Weiner, who studied poetry at Wesleyan University, has often cited the literary influences on Mad Men, including works by John Cheever, poet Frank O'Hara and novelist Sherwood Anderson.
Weiner, who has written plays and poetry, said he has experimented with fiction before, but dismissed his earlier efforts as "nothing that I would ever show anybody". Now, with the sale of his debut novel, he is joining a group of screenwriters who moonlight writing fiction.
Attica Locke, a prolific writer for film and television (Empire), is also a mystery novelist. She signed a two-book deal with Little, Brown's Mulholland imprint earlier this year.
This summer, Alfred A. Knopf bought a short story collection from Raphael Bob-Waksberg, creator and showrunner of the bleak and surreal animated show, Bojack Horseman.
Graham Moore, whose screenplay for The Imitation Game (2014) won an Academy Award last year, recently published a best-selling novel with Random House. Moore is writing the film adaptation of his novel, The Last Days Of Night (2016), about the rivalry between Thomas Edison and George Westinghouse during the dawn of electricity.

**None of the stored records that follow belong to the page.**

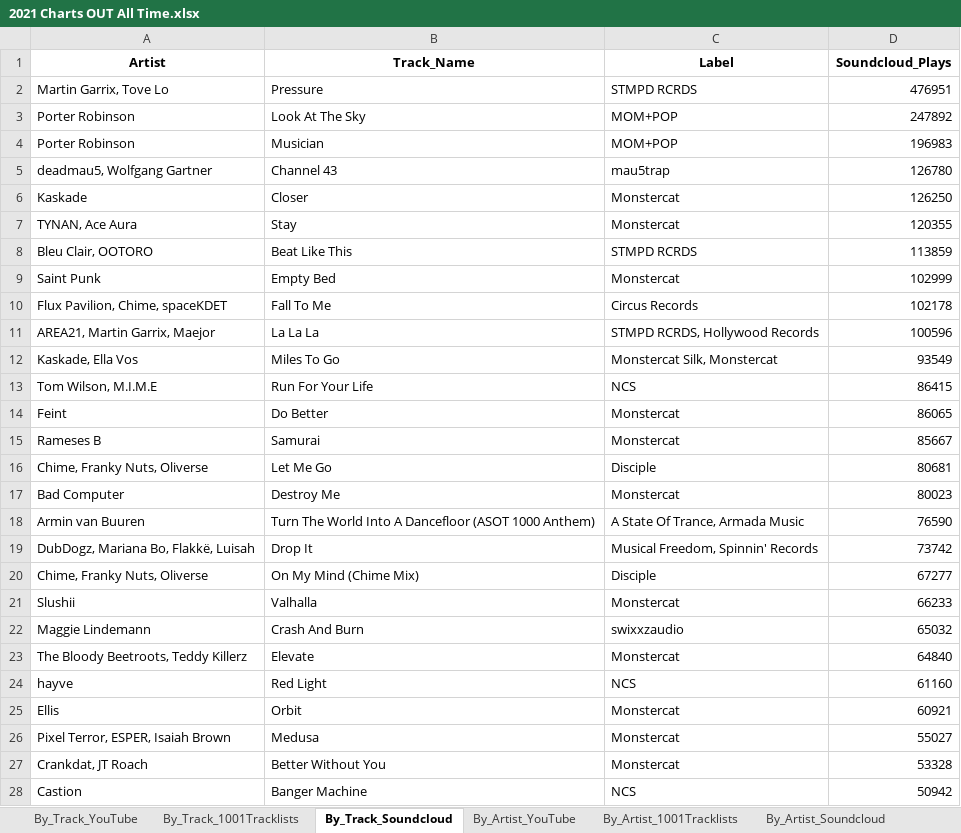
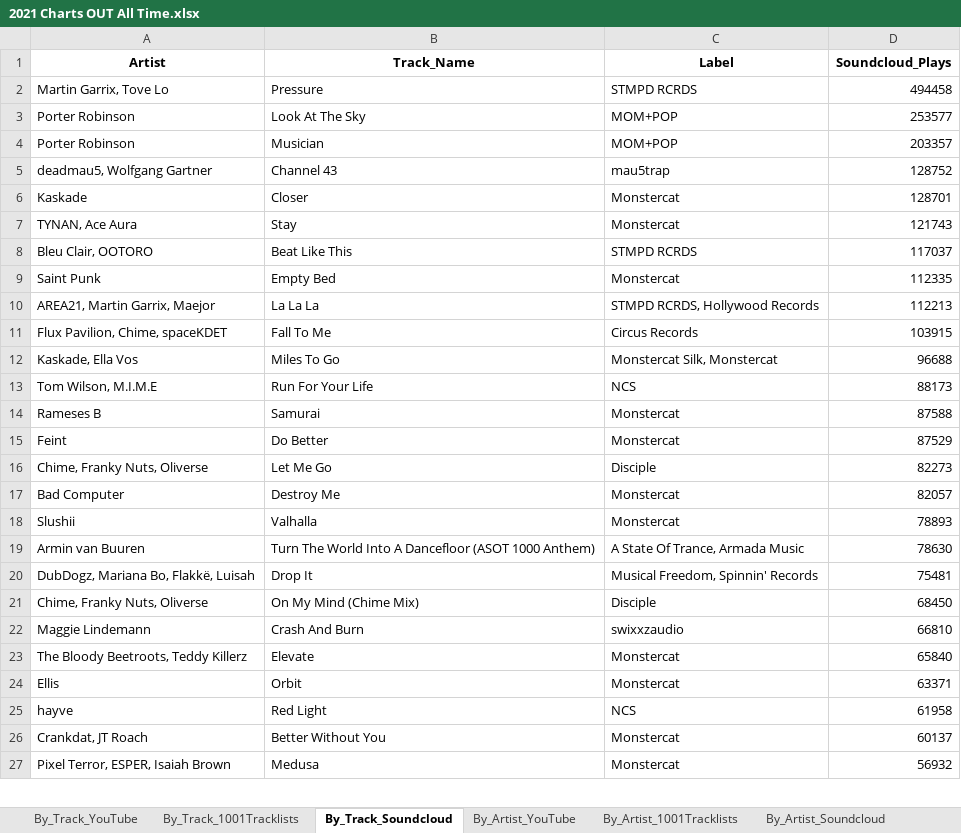
Before and after one commit to Dyl-M/music_charts, an Excel workbook: files/2021 Charts OUT All Time.xlsx, sheet By_Track_Soundcloud, drawn as a sheet; only a part is shown; values as stored, in another font and other column widths than the file's, no borders; removed rows and columns are numbered as before the commit, all else as after; the diff covers the shown part only; the diff names each change by its address in the sheet, - before the commit and + after, or states it on an @@ line.

```diff
--- a/files/2021 Charts OUT All Time.xlsx (sheet By_Track_Soundcloud)
+++ b/files/2021 Charts OUT All Time.xlsx (sheet By_Track_Soundcloud)
-D2 (Soundcloud_Plays): 476951
+D2 (Soundcloud_Plays): 494458
-D3 (Soundcloud_Plays): 247892
+D3 (Soundcloud_Plays): 253577
-D4 (Soundcloud_Plays): 196983
+D4 (Soundcloud_Plays): 203357
-D5 (Soundcloud_Plays): 126780
+D5 (Soundcloud_Plays): 128752
-D6 (Soundcloud_Plays): 126250
+D6 (Soundcloud_Plays): 128701
-D7 (Soundcloud_Plays): 120355
+D7 (Soundcloud_Plays): 121743
-D8 (Soundcloud_Plays): 113859
+D8 (Soundcloud_Plays): 117037
-D9 (Soundcloud_Plays): 102999
+D9 (Soundcloud_Plays): 112335
-row 10: Flux Pavilion, Chime, spaceKDET | Fall To Me | Circus Records | 102178
-D10 (Soundcloud_Plays): 100596
+D10 (Soundcloud_Plays): 112213
+row 11: Flux Pavilion, Chime, spaceKDET | Fall To Me | Circus Records | 103915
-D12 (Soundcloud_Plays): 93549
+D12 (Soundcloud_Plays): 96688
-D13 (Soundcloud_Plays): 86415
+D13 (Soundcloud_Plays): 88173
-row 14: Feint | Do Better | Monstercat | 86065
-D14 (Soundcloud_Plays): 85667
+D14 (Soundcloud_Plays): 87588
+row 15: Feint | Do Better | Monstercat | 87529
-D16 (Soundcloud_Plays): 80681
+D16 (Soundcloud_Plays): 82273
-D17 (Soundcloud_Plays): 80023
+D17 (Soundcloud_Plays): 82057
+row 18: Slushii | Valhalla | Monstercat | 78893
-D19 (Soundcloud_Plays): 76590
+D19 (Soundcloud_Plays): 78630
-D20 (Soundcloud_Plays): 73742
+D20 (Soundcloud_Plays): 75481
-D21 (Soundcloud_Plays): 67277
+D21 (Soundcloud_Plays): 68450
-row 21: Slushii | Valhalla | Monstercat | 66233
-D22 (Soundcloud_Plays): 65032
+D22 (Soundcloud_Plays): 66810
-D23 (Soundcloud_Plays): 64840
+D23 (Soundcloud_Plays): 65840
-row 24: hayve | Red Light | NCS | 61160
-D24 (Soundcloud_Plays): 60921
+D24 (Soundcloud_Plays): 63371
-row 26: Pixel Terror, ESPER, Isaiah Brown | Medusa | Monstercat | 55027
+row 25: hayve | Red Light | NCS | 61958
-D26 (Soundcloud_Plays): 53328
+D26 (Soundcloud_Plays): 60137
-row 28: Castion | Banger Machine | NCS | 50942
+row 27: Pixel Terror, ESPER, Isaiah Brown | Medusa | Monstercat | 56932
```
Also changed, not shown: 39 added rows, 32 removed rows and 80 edited cells elsewhere in this sheet, sheet By_Track_YouTube, sheet By_Artist_Soundcloud, sheet By_Artist_YouTube, sheet By_Artist_1001Tracklists, sheet By_Track_1001Tracklists, sheet By_Label_YouTube, 2 more sheets, files/2021 Charts IN.xlsx, monthly_reports/monthly_data/2021 Charts Month 1.xlsx, 9 other files.
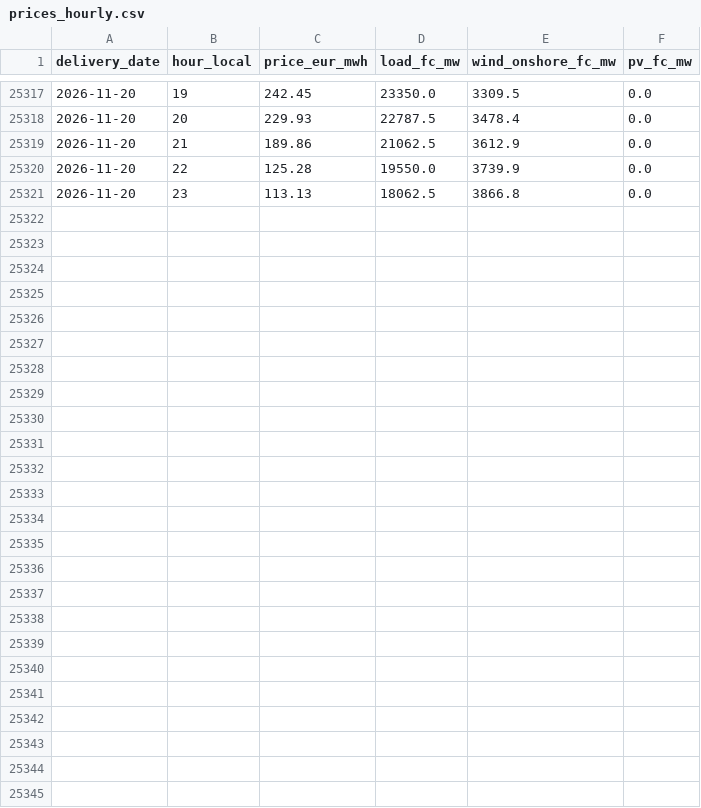
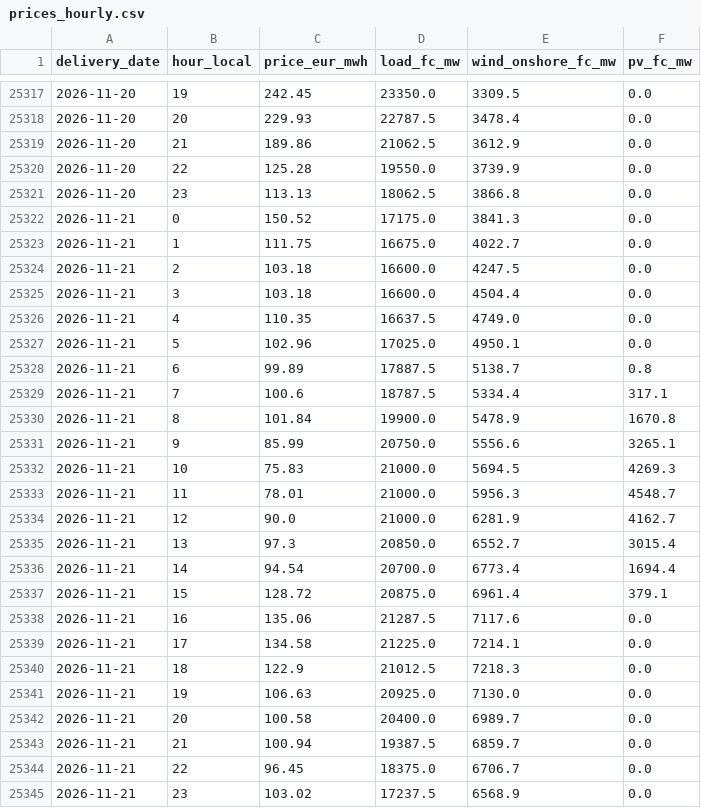
Before and after one commit to Tukeen/electricity-price-forecast, a CSV file: app_data/prices_hourly.csv, drawn as a sheet; only a part is shown, gaps mark what is left out.

```diff
--- a/app_data/prices_hourly.csv
+++ b/app_data/prices_hourly.csv
@@ -25321 +25321,25 @@ delivery_date,hour_local,price_eur_mwh,load_fc_mw,wind_onshore_fc_mw,pv_fc_mw
 2026-11-20,23,113.13,18062.5,3866.8,0.0
+2026-11-21,0,150.52,17175.0,3841.3,0.0
+2026-11-21,1,111.75,16675.0,4022.7,0.0
+2026-11-21,2,103.18,16600.0,4247.5,0.0
+2026-11-21,3,103.18,16600.0,4504.4,0.0
+2026-11-21,4,110.35,16637.5,4749.0,0.0
+2026-11-21,5,102.96,17025.0,4950.1,0.0
+2026-11-21,6,99.89,17887.5,5138.7,0.8
+2026-11-21,7,100.6,18787.5,5334.4,317.1
+2026-11-21,8,101.84,19900.0,5478.9,1670.8
+2026-11-21,9,85.99,20750.0,5556.6,3265.1
+2026-11-21,10,75.83,21000.0,5694.5,4269.3
+2026-11-21,11,78.01,21000.0,5956.3,4548.7
+2026-11-21,12,90.0,21000.0,6281.9,4162.7
+2026-11-21,13,97.3,20850.0,6552.7,3015.4
+2026-11-21,14,94.54,20700.0,6773.4,1694.4
+2026-11-21,15,128.72,20875.0,6961.4,379.1
+2026-11-21,16,135.06,21287.5,7117.6,0.0
+2026-11-21,17,134.58,21225.0,7214.1,0.0
+2026-11-21,18,122.9,21012.5,7218.3,0.0
+2026-11-21,19,106.63,20925.0,7130.0,0.0
+2026-11-21,20,100.58,20400.0,6989.7,0.0
+2026-11-21,21,100.94,19387.5,6859.7,0.0
+2026-11-21,22,96.45,18375.0,6706.7,0.0
+2026-11-21,23,103.02,17237.5,6568.9,0.0
```
Also changed, not shown: 2 other files.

Noah Hawley, creator and showrunner of TV show Fargo, wrote one of this summer's best-selling thrillers, Before The Fall (2016), about a private plane that crashes into the Atlantic. The novel, his fifth book, shot up the list, selling 300,000 copies in about three months.
"What's exciting for me is to bring the novelistic mindset to the screen and vice-versa," said Hawley, who recently finished the film adaptation of Before The Fall and is now back to work on episodes of Fargo.
Weiner, in his post-Mad Men period of creative exploration, does not seem eager to jump back into screenwriting just yet. He is working on a play and more fiction, he said.
Still, he is not ruling out a film adaptation of his novel down the road.
"I think it would make a good movie," he said. "But that's not why I wrote it."